BEGIN DATA FOR THIS TASK
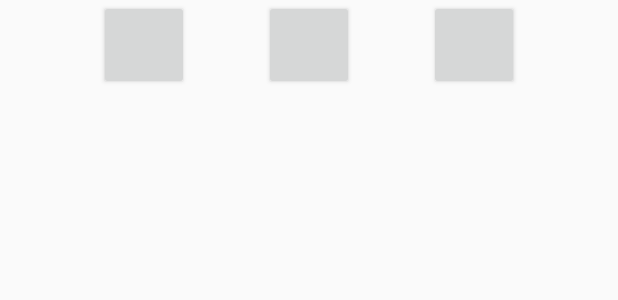
After one commit to CarlosIVI/Clase2Martes, an Android app: the layout activity_profile.xml on its own in the app's theme, with its tools: preview values and no code run, on a phone screen of 412 x 824 dp. The commit adds this screen. Shown: the top 300 px of the screen. Run offline under Robolectric (Android 15) with nearby library versions, the phone set to English and light mode, and no system bars.

Commit message:
Primer Commit

```diff
--- a/app/src/main/AndroidManifest.xml
+++ b/app/src/main/AndroidManifest.xml
@@ -9,6 +9,7 @@
         android:roundIcon="@mipmap/ic_launcher_round"
         android:supportsRtl="true"
         android:theme="@style/AppTheme">
+        <activity android:name=".ProfileActivity"></activity>
         <activity android:name=".MainActivity">
             <intent-filter>
                 <action android:name="android.intent.action.MAIN" />
@@ -16,7 +17,7 @@
                 <category android:name="android.intent.category.LAUNCHER" />
             </intent-filter>
         </activity>
-        <activity android:name=".SignUpActivity"/>
+        <activity android:name=".SignUpActivity" />
     </application>
 
 </manifest>
--- a/app/src/main/java/appmoviles/com/clase2martes/MainActivity.java
+++ b/app/src/main/java/appmoviles/com/clase2martes/MainActivity.java
@@ -35,6 +35,8 @@ public class MainActivity extends AppCompatActivity {
                         String username = loginUsernameEt.getText().toString();
                         String password = loginPasswordEt.getText().toString();
                         Toast.makeText(MainActivity.this, username+","+password, Toast.LENGTH_SHORT).show();
+                        Intent i = new Intent(MainActivity.this, ProfileActivity.class);
+                        startActivity(i);
 
                     }
                 }
--- /dev/null
+++ b/app/src/main/java/appmoviles/com/clase2martes/ProfileActivity.java
@@ -0,0 +1,13 @@
+package appmoviles.com.clase2martes;
+
+import android.support.v7.app.AppCompatActivity;
+import android.os.Bundle;
+
+public class ProfileActivity extends AppCompatActivity {
+
+    @Override
+    protected void onCreate(Bundle savedInstanceState) {
+        super.onCreate(savedInstanceState);
+        setContentView(R.layout.activity_profile);
+    }
+}
--- /dev/null
+++ b/app/src/main/res/layout/activity_profile.xml
@@ -0,0 +1,34 @@
+<?xml version="1.0" encoding="utf-8"?>
+<RelativeLayout xmlns:tools="http://schemas.android.com/tools"
+    android:layout_width="match_parent"
+    android:layout_height="match_parent"
+    xmlns:android="http://schemas.android.com/apk/res/android">
+
+    <LinearLayout
+        android:orientation="horizontal"
+        android:layout_width="match_parent"
+        android:layout_height="wrap_content"
+        android:layout_alignParentsBottom="true"
+        android:gravity="center">
+
+
+        <Button
+            android:layout_width="60dp"
+            android:layout_height="60dp"
+            />
+
+
+        <Button
+            android:layout_width="60dp"
+            android:layout_height="60dp"
+            android:layout_marginLeft="50dp"/>
+
+
+        <Button
+            android:layout_width="60dp"
+            android:layout_height="60dp"
+            android:layout_marginLeft="50dp"/>
+
+    </LinearLayout>
+
+</RelativeLayout>
--- a/build.gradle
+++ b/build.gradle
@@ -7,7 +7,7 @@ buildscript {
         jcenter()
     }
     dependencies {
-        classpath 'com.android.tools.build:gradle:3.2.1'
+        classpath 'com.android.tools.build:gradle:3.4.1'
 
 
         // NOTE: Do not place your application dependencies here; they belong
```
Also changed, not shown: app/src/main/res/drawable/edit_icon.png (added), app/src/main/res/drawable/options_icon.png (added), app/src/main/res/drawable/profile_icon.png (added), gradle/wrapper/gradle-wrapper.properties.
END DATA FOR THIS TASK
- **ASSIGNED TASK**
Check each line of the entries for "MainActivity" and copy those that have it.

- **TASK SOLUTION**
         <activity android:name=".MainActivity">
--- a/app/src/main/java/appmoviles/com/clase2martes/MainActivity.java
+++ b/app/src/main/java/appmoviles/com/clase2martes/MainActivity.java
@@ -35,6 +35,8 @@ public class MainActivity extends AppCompatActivity {
                         Toast.makeText(MainActivity.this, username+","+password, Toast.LENGTH_SHORT).show();
+                        Intent i = new Intent(MainActivity.this, ProfileActivity.class);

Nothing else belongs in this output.